Exercise prompt: Working through the records below, count the lines that include "pattern". The reply is that number alone.

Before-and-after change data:

--------------------

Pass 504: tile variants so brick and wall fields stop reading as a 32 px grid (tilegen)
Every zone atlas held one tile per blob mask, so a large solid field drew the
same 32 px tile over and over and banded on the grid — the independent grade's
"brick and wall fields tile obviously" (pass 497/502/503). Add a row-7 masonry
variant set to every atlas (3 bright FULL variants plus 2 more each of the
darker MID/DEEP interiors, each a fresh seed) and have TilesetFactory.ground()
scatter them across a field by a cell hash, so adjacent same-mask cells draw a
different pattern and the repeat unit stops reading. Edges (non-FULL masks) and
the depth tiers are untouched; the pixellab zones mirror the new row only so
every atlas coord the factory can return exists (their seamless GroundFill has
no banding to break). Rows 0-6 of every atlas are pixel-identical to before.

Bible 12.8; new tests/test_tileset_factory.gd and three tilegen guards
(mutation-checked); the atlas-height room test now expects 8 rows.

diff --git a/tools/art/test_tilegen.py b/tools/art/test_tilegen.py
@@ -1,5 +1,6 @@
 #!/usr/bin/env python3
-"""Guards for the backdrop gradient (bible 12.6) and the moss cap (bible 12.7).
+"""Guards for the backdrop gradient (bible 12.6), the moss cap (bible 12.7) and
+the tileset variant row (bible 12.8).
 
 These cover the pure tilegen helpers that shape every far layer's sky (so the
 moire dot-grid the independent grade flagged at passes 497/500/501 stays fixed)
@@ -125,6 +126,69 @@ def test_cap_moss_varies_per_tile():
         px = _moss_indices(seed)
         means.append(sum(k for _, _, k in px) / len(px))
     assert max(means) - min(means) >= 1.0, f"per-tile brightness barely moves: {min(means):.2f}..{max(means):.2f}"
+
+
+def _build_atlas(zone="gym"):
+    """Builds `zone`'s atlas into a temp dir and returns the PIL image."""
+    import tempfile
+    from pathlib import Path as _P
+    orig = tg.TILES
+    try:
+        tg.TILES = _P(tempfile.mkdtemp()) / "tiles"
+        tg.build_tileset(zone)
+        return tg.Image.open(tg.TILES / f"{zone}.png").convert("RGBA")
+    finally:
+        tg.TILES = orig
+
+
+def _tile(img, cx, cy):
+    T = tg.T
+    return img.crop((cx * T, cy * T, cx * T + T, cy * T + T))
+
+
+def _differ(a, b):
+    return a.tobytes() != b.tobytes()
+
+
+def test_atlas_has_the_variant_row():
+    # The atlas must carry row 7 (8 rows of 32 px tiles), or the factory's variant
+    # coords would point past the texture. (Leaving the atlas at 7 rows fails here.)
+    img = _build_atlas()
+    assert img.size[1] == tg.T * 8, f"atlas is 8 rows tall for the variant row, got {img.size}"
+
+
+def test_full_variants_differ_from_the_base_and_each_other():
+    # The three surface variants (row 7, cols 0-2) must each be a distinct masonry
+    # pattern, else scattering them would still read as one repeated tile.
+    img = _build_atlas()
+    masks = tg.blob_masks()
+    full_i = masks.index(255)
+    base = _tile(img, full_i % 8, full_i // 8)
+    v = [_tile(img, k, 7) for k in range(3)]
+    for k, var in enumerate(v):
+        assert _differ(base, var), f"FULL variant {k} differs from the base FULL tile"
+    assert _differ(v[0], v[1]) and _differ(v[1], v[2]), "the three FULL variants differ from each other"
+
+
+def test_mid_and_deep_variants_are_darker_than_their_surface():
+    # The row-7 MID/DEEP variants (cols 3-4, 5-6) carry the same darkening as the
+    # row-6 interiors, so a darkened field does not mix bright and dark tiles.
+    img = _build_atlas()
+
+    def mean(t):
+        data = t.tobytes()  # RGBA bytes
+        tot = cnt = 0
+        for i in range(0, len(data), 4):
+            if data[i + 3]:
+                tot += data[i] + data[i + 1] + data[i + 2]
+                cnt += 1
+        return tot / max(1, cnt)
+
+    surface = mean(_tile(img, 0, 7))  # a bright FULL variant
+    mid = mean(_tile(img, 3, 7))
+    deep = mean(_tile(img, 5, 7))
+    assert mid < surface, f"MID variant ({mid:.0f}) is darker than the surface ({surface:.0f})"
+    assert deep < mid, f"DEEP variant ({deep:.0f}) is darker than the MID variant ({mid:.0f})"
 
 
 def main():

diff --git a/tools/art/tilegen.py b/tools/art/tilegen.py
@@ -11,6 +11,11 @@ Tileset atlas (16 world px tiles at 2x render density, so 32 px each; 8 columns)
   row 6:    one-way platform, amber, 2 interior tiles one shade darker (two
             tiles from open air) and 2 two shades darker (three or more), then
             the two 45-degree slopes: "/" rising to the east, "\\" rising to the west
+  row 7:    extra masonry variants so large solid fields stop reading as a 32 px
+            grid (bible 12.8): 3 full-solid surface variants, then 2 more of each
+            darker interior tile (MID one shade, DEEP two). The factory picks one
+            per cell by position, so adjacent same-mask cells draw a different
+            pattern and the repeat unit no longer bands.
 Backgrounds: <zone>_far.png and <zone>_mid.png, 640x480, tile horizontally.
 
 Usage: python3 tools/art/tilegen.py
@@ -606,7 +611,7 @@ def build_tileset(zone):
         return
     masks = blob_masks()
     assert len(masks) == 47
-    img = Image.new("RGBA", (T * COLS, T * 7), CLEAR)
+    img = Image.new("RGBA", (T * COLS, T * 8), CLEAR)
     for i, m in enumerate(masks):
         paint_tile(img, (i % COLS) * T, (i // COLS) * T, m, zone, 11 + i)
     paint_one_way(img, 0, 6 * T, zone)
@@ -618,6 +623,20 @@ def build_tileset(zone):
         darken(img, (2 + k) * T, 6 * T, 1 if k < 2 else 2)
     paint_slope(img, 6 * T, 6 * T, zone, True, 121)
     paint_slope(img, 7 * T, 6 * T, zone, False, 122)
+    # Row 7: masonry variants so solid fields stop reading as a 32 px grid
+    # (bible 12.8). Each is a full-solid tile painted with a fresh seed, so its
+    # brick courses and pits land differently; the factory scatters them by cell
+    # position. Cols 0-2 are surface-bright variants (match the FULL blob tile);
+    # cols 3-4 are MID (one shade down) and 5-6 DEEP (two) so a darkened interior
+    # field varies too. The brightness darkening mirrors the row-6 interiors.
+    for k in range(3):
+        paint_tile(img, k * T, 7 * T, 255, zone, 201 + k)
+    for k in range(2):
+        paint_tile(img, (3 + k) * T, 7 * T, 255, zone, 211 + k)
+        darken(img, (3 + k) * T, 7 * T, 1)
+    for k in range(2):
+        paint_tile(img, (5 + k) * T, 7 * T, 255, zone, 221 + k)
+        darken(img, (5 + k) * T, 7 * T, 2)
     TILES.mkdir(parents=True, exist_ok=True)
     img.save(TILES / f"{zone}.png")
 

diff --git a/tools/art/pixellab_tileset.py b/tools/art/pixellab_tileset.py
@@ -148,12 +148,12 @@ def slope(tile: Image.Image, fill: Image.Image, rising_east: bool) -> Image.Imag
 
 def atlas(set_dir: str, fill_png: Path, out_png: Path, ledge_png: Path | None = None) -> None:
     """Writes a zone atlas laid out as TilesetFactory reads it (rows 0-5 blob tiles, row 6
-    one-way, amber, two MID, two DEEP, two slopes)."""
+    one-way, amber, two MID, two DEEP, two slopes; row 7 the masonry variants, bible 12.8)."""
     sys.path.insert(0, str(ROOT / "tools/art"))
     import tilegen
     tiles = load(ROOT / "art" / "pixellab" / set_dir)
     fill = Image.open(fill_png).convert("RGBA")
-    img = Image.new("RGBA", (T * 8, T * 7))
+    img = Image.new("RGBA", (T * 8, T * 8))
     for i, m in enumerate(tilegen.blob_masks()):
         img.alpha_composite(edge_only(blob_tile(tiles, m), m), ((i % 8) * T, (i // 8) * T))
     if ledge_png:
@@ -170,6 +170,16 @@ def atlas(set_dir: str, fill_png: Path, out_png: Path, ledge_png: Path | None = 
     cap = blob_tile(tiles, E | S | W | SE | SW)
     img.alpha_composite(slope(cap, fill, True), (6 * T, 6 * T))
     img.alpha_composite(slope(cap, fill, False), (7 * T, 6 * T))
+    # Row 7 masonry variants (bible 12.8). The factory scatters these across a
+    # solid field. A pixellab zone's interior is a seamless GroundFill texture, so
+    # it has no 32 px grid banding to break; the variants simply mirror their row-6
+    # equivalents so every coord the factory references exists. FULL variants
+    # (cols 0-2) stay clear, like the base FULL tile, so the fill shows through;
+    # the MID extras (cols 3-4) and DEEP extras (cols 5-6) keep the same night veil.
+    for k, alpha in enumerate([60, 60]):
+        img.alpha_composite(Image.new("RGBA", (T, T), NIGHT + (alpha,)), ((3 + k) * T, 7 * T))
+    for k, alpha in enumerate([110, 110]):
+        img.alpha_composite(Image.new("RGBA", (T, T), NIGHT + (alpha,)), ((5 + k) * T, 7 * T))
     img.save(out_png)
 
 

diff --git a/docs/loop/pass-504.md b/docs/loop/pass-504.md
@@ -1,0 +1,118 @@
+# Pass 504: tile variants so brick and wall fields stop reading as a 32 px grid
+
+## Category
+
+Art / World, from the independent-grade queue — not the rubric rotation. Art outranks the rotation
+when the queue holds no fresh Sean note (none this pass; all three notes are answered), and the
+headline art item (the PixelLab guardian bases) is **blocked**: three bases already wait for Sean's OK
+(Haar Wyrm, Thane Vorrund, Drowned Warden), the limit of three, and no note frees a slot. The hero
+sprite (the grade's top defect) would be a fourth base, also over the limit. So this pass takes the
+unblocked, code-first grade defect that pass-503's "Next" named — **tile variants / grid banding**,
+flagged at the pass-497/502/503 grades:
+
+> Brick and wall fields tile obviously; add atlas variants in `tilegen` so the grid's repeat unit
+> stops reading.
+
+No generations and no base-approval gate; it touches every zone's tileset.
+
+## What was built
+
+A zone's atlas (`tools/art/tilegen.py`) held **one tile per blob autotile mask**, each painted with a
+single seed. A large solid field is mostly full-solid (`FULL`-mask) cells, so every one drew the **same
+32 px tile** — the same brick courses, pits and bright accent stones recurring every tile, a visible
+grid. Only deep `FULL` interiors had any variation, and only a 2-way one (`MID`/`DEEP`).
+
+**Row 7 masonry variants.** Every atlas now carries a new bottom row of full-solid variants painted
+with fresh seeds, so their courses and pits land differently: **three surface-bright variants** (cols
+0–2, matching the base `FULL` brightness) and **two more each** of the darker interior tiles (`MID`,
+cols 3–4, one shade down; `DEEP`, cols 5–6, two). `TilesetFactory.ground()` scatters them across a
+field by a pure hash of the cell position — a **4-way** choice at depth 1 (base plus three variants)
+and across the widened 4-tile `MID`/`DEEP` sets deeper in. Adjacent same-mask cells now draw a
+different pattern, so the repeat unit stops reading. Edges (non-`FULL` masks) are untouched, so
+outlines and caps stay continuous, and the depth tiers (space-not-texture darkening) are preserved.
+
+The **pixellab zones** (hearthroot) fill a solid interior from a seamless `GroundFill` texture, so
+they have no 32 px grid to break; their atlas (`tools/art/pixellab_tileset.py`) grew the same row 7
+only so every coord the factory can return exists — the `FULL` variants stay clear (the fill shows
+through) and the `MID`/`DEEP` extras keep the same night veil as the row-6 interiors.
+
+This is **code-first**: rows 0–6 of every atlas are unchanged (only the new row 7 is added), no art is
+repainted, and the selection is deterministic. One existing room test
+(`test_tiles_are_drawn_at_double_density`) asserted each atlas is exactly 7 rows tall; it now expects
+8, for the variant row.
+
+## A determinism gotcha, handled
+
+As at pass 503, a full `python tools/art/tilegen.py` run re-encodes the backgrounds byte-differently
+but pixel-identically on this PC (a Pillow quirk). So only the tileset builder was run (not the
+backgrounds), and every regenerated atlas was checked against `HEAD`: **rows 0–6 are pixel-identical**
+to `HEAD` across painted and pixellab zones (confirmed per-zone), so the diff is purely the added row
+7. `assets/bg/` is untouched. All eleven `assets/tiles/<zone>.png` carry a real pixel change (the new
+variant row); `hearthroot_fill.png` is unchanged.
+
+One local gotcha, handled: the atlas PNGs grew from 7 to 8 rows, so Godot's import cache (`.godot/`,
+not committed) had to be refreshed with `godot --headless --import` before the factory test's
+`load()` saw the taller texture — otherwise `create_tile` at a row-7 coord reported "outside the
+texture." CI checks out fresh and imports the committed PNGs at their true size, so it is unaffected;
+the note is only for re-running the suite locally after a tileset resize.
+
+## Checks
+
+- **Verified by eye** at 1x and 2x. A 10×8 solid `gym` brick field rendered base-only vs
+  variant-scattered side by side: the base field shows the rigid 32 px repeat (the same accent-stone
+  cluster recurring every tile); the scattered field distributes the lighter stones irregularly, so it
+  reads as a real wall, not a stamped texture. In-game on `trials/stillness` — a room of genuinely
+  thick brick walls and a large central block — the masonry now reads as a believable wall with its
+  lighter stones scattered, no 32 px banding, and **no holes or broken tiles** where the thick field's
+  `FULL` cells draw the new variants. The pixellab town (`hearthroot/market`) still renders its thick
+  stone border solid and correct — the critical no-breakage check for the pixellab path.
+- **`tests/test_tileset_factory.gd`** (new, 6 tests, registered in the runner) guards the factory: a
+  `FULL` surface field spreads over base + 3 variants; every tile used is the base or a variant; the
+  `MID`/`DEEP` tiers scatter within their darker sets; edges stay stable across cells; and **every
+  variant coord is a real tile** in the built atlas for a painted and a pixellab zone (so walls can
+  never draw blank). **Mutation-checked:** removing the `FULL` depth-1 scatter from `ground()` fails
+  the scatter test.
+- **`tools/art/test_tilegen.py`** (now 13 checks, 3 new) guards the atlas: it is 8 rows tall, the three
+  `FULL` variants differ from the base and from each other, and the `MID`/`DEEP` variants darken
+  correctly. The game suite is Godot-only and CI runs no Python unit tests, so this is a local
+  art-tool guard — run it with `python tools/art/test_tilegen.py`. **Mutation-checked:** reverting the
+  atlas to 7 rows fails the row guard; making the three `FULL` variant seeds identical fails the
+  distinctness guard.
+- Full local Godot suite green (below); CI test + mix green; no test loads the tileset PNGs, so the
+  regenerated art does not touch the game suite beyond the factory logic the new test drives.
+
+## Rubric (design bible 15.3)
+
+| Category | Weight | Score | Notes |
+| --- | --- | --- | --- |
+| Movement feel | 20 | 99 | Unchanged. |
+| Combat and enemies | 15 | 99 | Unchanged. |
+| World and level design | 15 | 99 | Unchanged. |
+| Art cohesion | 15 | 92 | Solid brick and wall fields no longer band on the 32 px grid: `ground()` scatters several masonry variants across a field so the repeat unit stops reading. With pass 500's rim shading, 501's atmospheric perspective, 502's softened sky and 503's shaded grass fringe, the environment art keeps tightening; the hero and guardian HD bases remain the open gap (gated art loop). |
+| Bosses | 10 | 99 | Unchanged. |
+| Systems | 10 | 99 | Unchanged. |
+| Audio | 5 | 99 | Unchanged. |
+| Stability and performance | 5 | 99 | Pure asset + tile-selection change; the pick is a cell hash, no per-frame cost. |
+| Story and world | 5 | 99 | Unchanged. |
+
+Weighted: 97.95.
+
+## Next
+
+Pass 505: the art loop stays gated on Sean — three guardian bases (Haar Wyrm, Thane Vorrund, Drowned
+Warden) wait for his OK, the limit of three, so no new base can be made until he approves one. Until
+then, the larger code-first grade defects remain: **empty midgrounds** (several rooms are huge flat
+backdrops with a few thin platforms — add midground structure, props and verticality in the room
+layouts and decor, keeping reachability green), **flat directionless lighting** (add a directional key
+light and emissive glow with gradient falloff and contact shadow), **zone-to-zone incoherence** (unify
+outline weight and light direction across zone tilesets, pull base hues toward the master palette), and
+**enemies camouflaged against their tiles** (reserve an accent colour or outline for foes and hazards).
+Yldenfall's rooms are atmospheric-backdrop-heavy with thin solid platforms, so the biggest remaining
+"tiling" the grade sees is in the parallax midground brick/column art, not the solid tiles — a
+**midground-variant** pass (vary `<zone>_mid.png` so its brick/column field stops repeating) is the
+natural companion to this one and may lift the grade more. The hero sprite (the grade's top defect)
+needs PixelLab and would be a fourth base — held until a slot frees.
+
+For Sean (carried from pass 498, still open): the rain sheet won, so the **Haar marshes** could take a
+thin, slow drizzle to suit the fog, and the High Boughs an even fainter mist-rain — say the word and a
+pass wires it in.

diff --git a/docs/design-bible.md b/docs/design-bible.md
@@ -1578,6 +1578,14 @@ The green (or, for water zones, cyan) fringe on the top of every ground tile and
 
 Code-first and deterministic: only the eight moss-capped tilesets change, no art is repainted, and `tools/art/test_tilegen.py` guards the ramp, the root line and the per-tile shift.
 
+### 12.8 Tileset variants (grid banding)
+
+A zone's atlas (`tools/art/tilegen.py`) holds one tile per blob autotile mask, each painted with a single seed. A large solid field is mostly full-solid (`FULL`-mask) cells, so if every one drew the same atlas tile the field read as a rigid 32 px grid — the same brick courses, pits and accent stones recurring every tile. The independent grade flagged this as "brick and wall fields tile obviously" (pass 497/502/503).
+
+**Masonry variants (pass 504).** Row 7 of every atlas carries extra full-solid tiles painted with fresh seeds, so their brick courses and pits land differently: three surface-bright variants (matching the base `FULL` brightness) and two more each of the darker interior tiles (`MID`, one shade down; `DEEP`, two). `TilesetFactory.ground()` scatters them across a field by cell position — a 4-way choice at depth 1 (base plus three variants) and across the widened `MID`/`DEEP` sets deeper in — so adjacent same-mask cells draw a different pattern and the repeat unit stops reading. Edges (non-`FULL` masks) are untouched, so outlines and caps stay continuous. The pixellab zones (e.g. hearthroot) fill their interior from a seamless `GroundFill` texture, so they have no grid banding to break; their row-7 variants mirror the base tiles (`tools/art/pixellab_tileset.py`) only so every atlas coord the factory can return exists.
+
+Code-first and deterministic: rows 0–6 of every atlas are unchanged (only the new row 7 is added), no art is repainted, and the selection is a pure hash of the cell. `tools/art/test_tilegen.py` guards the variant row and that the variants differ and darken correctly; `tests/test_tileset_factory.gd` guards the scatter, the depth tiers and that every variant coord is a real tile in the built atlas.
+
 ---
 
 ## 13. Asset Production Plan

--------------------

Result for this exercise: 5